  • If the New Jersey senator is convicted, he could resign, or the Senate could vote to expel him (it would take two thirds of the Senate to throw him out).
  • Either way, New Jersey Gov. Chris Christie would appoint his replacement — who would almost certainly be a Republican.
  • The odds: It's really not knowable until the trial begins and we get a better sense of the case against Menendez. For now, it's just another “what if" scenario.
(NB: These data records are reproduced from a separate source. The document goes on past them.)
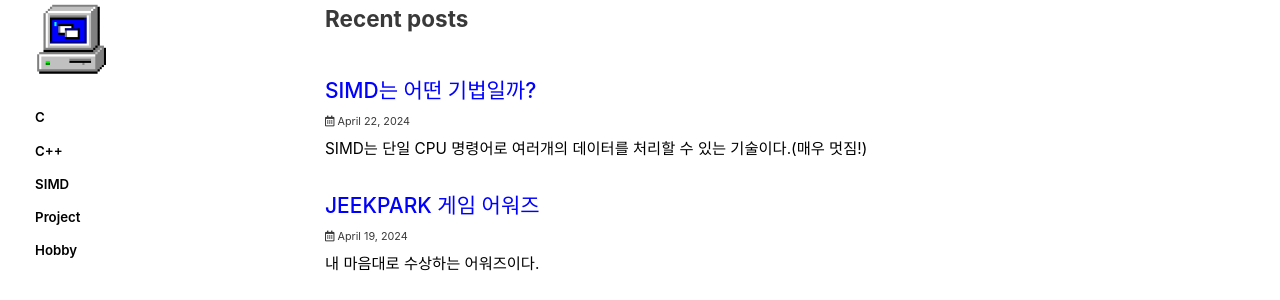
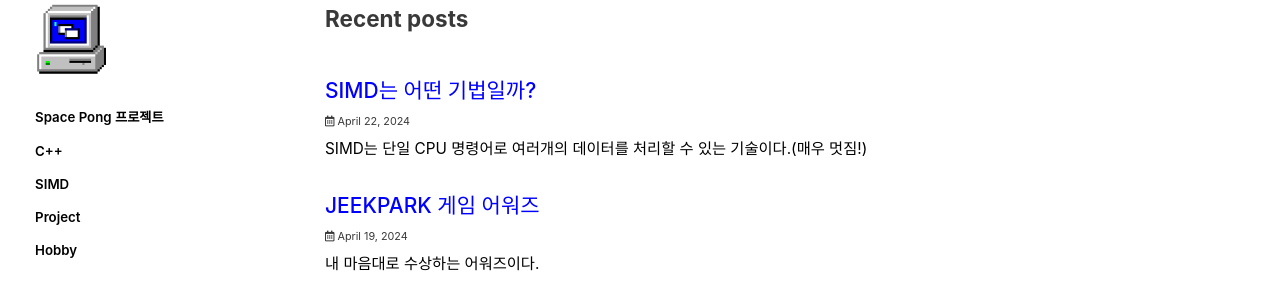
Before and after one commit to space-pong/space-pong.github.io, a Jekyll site: the page built from index.html, in a window 1280 px wide. Shown: the part 129-429 px from the top of the page. Built offline with Jekyll 4.4.1, drawn with Linux system fonts in a browser that asks for light colours; cached includes are drawn as plain includes; some web fonts are replaced; the list of posts is cut into pages by our own code.

Commit message:
Add: space pong 프로젝트 페이지

```diff
--- a/_data/navigation.yml
+++ b/_data/navigation.yml
@@ -18,8 +18,8 @@ main:
 # sidebar navigation (categories)
 # 2022.02.15 sidebar update : simple ver.
 categories:
-  - title: "C"
-    url: /categories/c/
+  - title: "Space Pong 프로젝트"
+    url: /space-pong-project/
   - title: "C++"
     url: /categories/cpp/
   - title: "SIMD"
--- /dev/null
+++ b/_pages/space-pong-project.md
@@ -0,0 +1,10 @@
+---
+title: "Space Pong 프로젝트"
+permalink: /space-pong-project/
+layout: single
+comments: false
+---
+
+# Space Pong 프로젝트
+
+test test test.
```
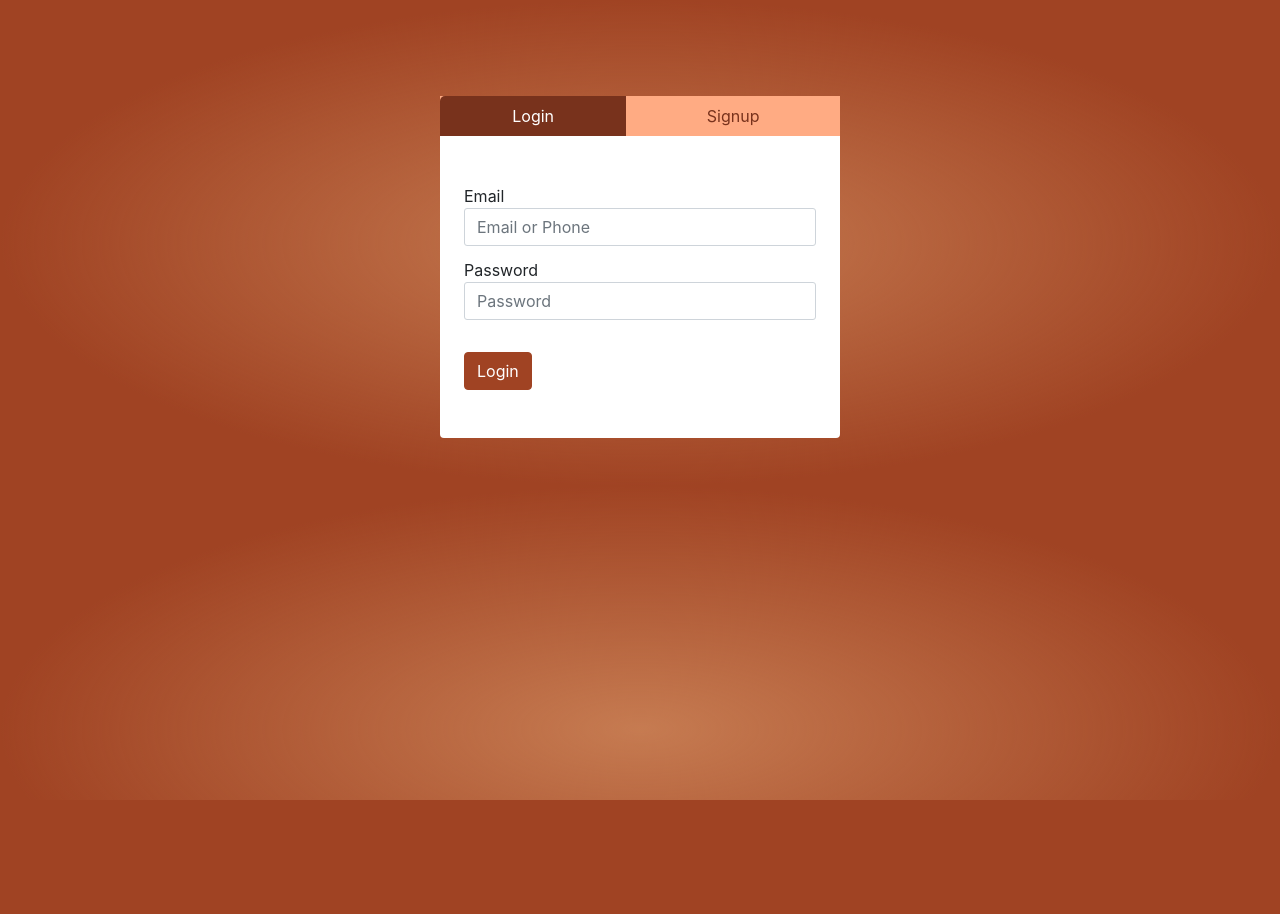
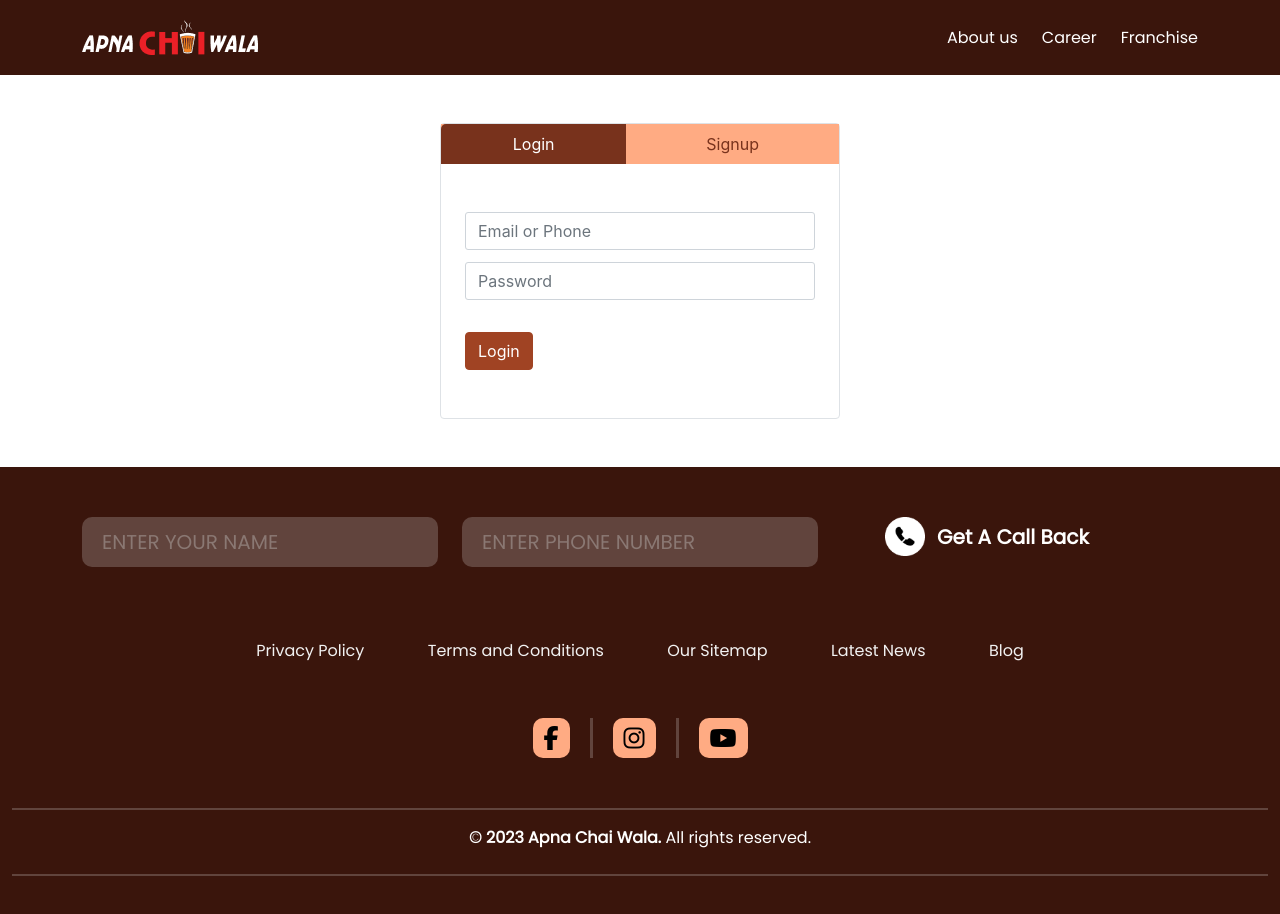
Before and after one commit to hanishwahi/apnachaiwala, a React (Create React App) app: page /admin-login in a window 1280 px wide. Shown: the top 914 px of the page. Before the commit the page ends 800 px from the top, so only its background shows below. Built offline with nearby package versions, Linux system fonts and the light colour scheme.

Commit message:
first commit

```diff
--- a/package.json
+++ b/package.json
@@ -9,6 +9,7 @@
     "prop-types": "^15.8.1",
     "react": "^18.2.0",
     "react-dom": "^18.2.0",
+    "react-helmet": "^6.1.0",
     "react-router-dom": "^6.18.0",
     "react-scripts": "5.0.1",
     "react-slick": "^0.29.0",
--- a/src/Pages/AdminPage/AdminPortal.js
+++ b/src/Pages/AdminPage/AdminPortal.js
@@ -1,18 +1,22 @@
 import React from 'react'
-import Header from '../Header/Header'
-import Footer from '../Footer/Footer'
+import {Helmet} from 'react-helmet';
+import Header from '../Header/Header';
+import Footer from '../Footer/Footer';
+
 
 function AdminPortal() {
     return (
         <>
-
+            <Helmet>
+                <style>{'body {background: radial-gradient(50% 50% at 50% 50%, #fff 0%, #fff 100%), #fff;}'}</style>
+            </Helmet>
+            <Header/>
             <div className='container-fluid'>
                 <div className="container">
                     <div className="row py-5">
-                        <div class="d-flex justify-content-center align-items-center mt-5">
+                        <div class="d-flex justify-content-center align-items-center">
 
-
-                            <div class="card">
+                            <div class="card border">
                                 <ul class="nav nav-pills " id="pills-tab" role="tablist">
                                     <li class="nav-item text-center">
                                         <a class="nav-link active btl" id="pills-home-tab" data-toggle="pill" href="#pills-home" role="tab" aria-controls="pills-home" aria-selected="true">Login</a>
@@ -25,13 +29,11 @@ function AdminPortal() {
                                 <div class="tab-content" id="pills-tabContent">
                                     <div class="tab-pane fade show active" id="pills-home" role="tabpanel" aria-labelledby="pills-home-tab">
 
-                                        <div class="form px-4 py-5">
+                                        <div class="form px-4 py-5" >
                                             <div className="">
-                                                <label htmlFor=""> Email</label>
                                                 <input type="text" name="" class="form-control" placeholder="Email or Phone" />
                                             </div>
                                             <div className="">
-                                                <label htmlFor="">Password</label>
                                                 <input type="text" name="" class="form-control" placeholder="Password" />
                                             </div>
                                             <button class="btn btn-dark btn-block">Login</button>
@@ -44,23 +46,19 @@ function AdminPortal() {
                                     <div class="tab-pane fade" id="pills-profile" role="tabpanel" aria-labelledby="pills-profile-tab">
                                         <div class="form px-4 py-5">
                                             <div>
-                                                <label htmlFor=""> Name</label>
-                                                <input type="text" name="" class="form-control" placeholder="Name" />
+                                                 <input type="text" name="" class="form-control" placeholder="Name" />
                                             </div>
 
                                             <div className="">
-                                                <label htmlFor=""> Email</label>
-                                                <input type="text" name="" class="form-control" placeholder="Email" />
+                                                 <input type="text" name="" class="form-control" placeholder="Email" />
                                             </div>
 
                                             <div className="">
-                                                <label htmlFor="">Phone</label>
-                                                <input type="text" name="" class="form-control" placeholder="Phone" />
+                                                 <input type="text" name="" class="form-control" placeholder="Phone" />
                                             </div>
 
                                             <div className="">
-                                                <label htmlFor="">Password</label>
-                                                <input type="text" name="" class="form-control" placeholder="Password" />
+                                                 <input type="text" name="" class="form-control" placeholder="Password" />
                                             </div>
 
                                             <button class="btn btn-dark btn-block">Signup</button>
@@ -85,6 +83,7 @@ function AdminPortal() {
                     </div>
                 </div>
             </div>
+            <Footer/>
 
         </>
     )
--- a/src/Pages/Footer/FooterInput.js
+++ b/src/Pages/Footer/FooterInput.js
@@ -37,7 +37,6 @@ function FooterInput() {
         }
         setErr(validationErrors);
         setError2(validationErrors2);
-
     }
 
 
--- a/src/Style/Style.css
+++ b/src/Style/Style.css
@@ -262,7 +262,7 @@ body {
 }
 
 .footer-form {
-    min-height: 72px;
+    min-height: 74px;
 }
 
 .footer-form input {
```
Also changed, not shown: 1 other file (tests, documents, lock files or other folders).
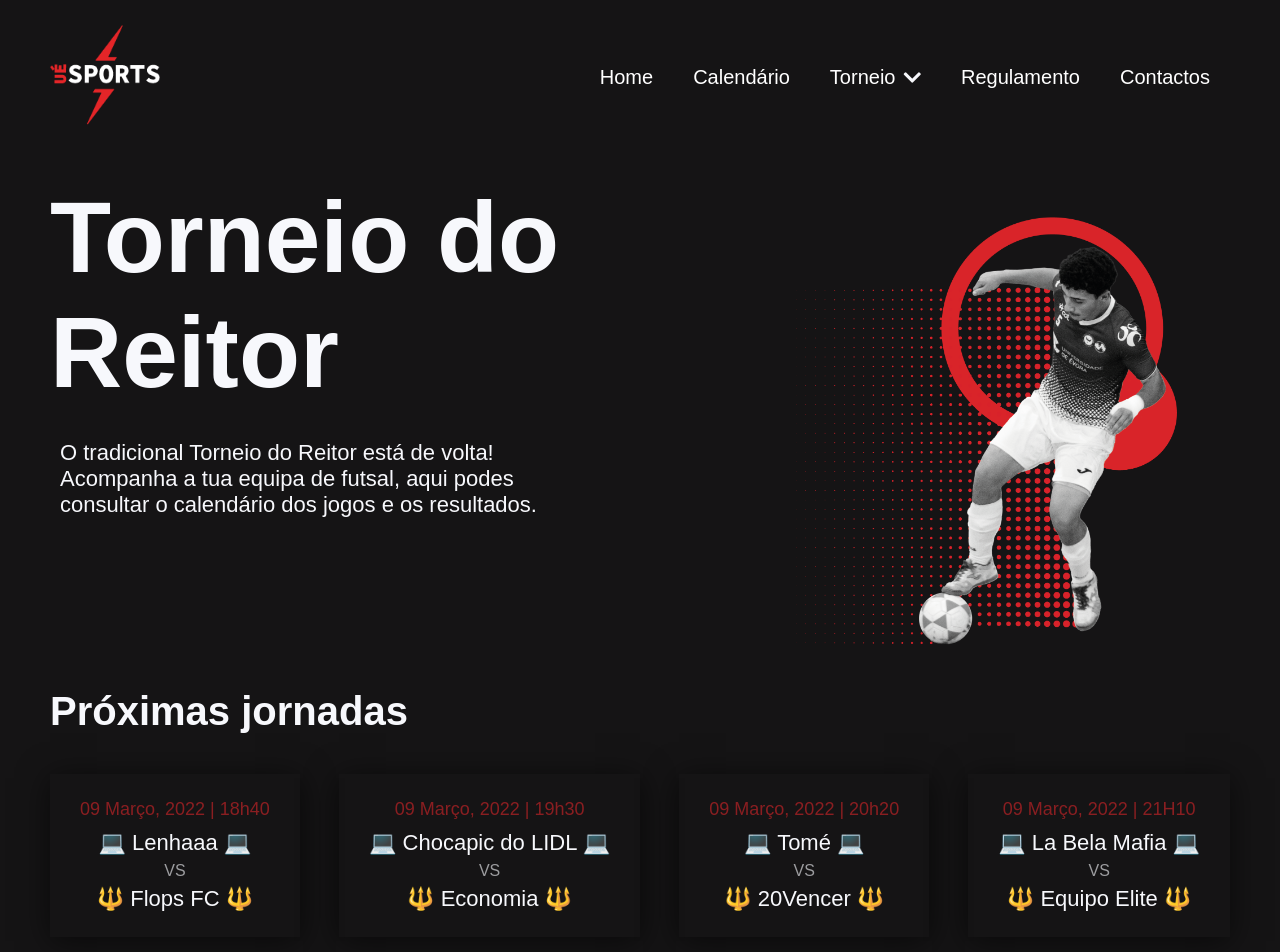
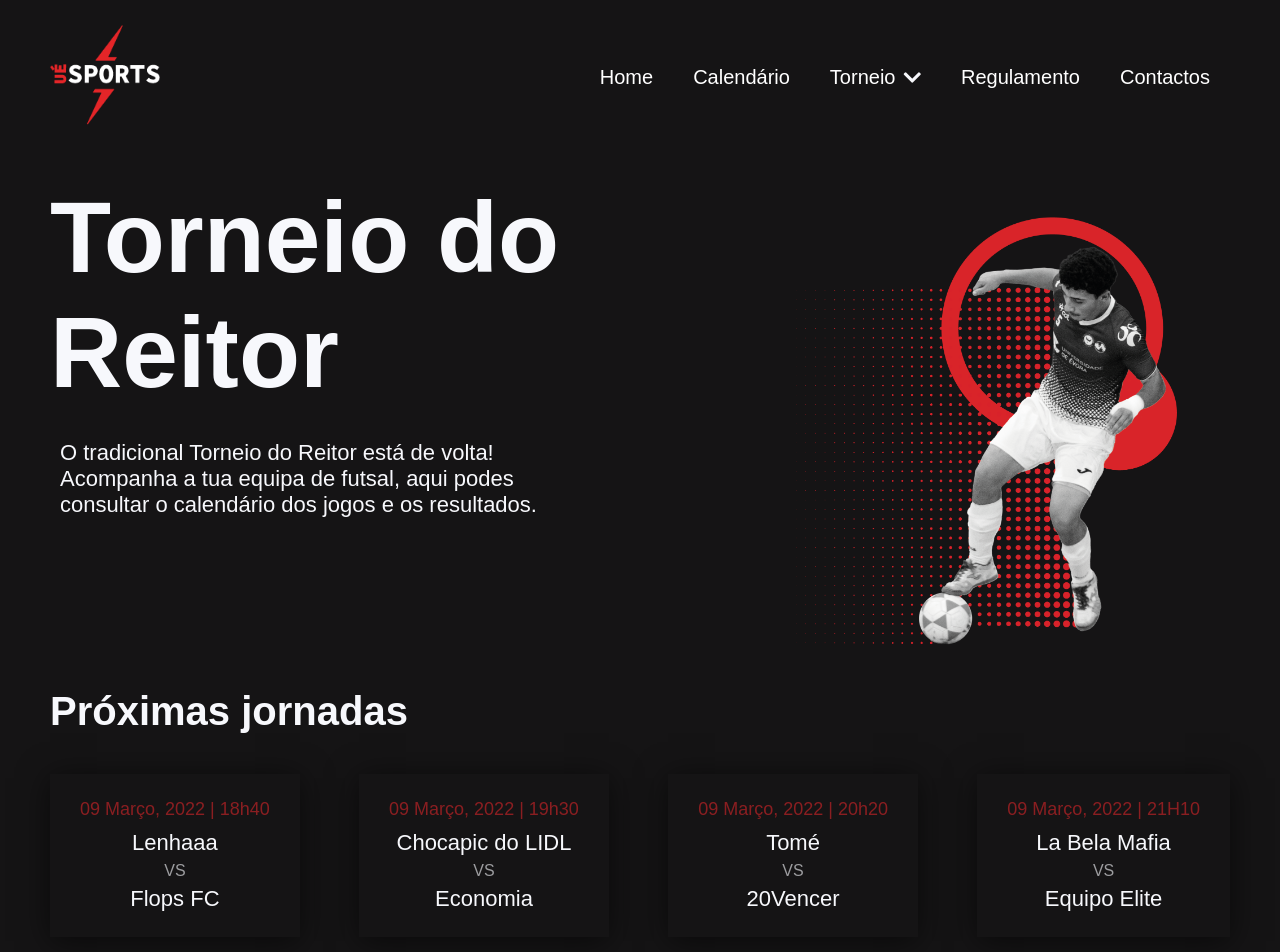
Before and after one commit to MrValraven/torneioreitor, a React (Vite) app: page / in a window 1280 px wide. Shown: the top 952 px of the page. Built offline with nearby package versions, Linux system fonts and the light colour scheme; a web font is replaced by a local one.

Commit message:
changed tab logo

```diff
--- a/index.html
+++ b/index.html
@@ -2,7 +2,7 @@
 <html lang="en">
   <head>
     <meta charset="UTF-8" />
-    <link rel="icon" type="image/svg+xml" href="/src/assets/logo.png" />
+    <link rel="icon" type="image/svg+xml" href="/src/assets/torneio-do-reitor-site2.png" />
     <meta name="viewport" content="width=device-width, initial-scale=1.0" />
     <title>Torneio do Reitor</title>
   </head>
--- a/src/components/jogoCard/JogoCard.jsx
+++ b/src/components/jogoCard/JogoCard.jsx
@@ -8,9 +8,9 @@ const JogoCard = ({ data, equipa1, equipa2 }) => {
     <div className="jogoCard">
       <h3>{data}</h3>
       <div className="equipas">
-        <p>💻 {equipa1} 💻</p>
+        <p> {equipa1} </p>
         <p className="vs">VS</p>
-        <p>🔱 {equipa2} 🔱</p>
+        <p> {equipa2} </p>
       </div>
     </div>
   );
```
Also changed, not shown: src/assets/logo-uevora-sports-site.png (added), src/assets/torneio-do-reitor-site2.png (added).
But it's not impossible.

Go deeper

Twitter launches warnings on election misinformation and delays

Photo: courtesy of Twitter

Twitter will start pinning notices to the top of all U.S. Twitter users’ timelines warning that results in next week’s election may be delayed and that they may encounter misinformation on mail-in voting.

Why it matters: Delayed election results are expected across many states that are handling unprecedented amounts of absentee and mailed ballots, which President Trump has baselessly called "very dangerous" and "corrupt."

Miriam Kramer, author of Space
31 mins ago - Science

NASA confirms water exists on sunny parts of the Moon

Photo: NASA/JPL/USGS

Water on the Moon might be more easily accessible than previously thought, opening up new possible avenues for future human exploration, according to a new study.

Why it matters: NASA is aiming to send people back to the Moon as part of its Artemis program by 2024, with plans to eventually create a sustainable presence on the lunar surface. That sustainability relies on mining the moon for its resources, like water.

Updated 1 hour ago - Politics & Policy

Pence no longer expected at Amy Coney Barrett's final confirmation vote

Photo: Ben Hasty/MediaNews Group/Reading Eagle via Getty Images

Vice President Mike Pence no longer plans to attend the Senate's final confirmation vote for Judge Amy Coney Barrett, a Pence aide confirmed to CNN and Politico on Monday. On Sunday, Senate Democrats claimed that his presence after possible exposure to the coronavirus would be a "violation of common decency."

Driving the news: Five of Pence's aides were recently diagnosed with COVID-19, including his chief of staff, who is currently quarantining. Pence has continued his campaign travel despite his possible exposure, which goes against CDC guidelines.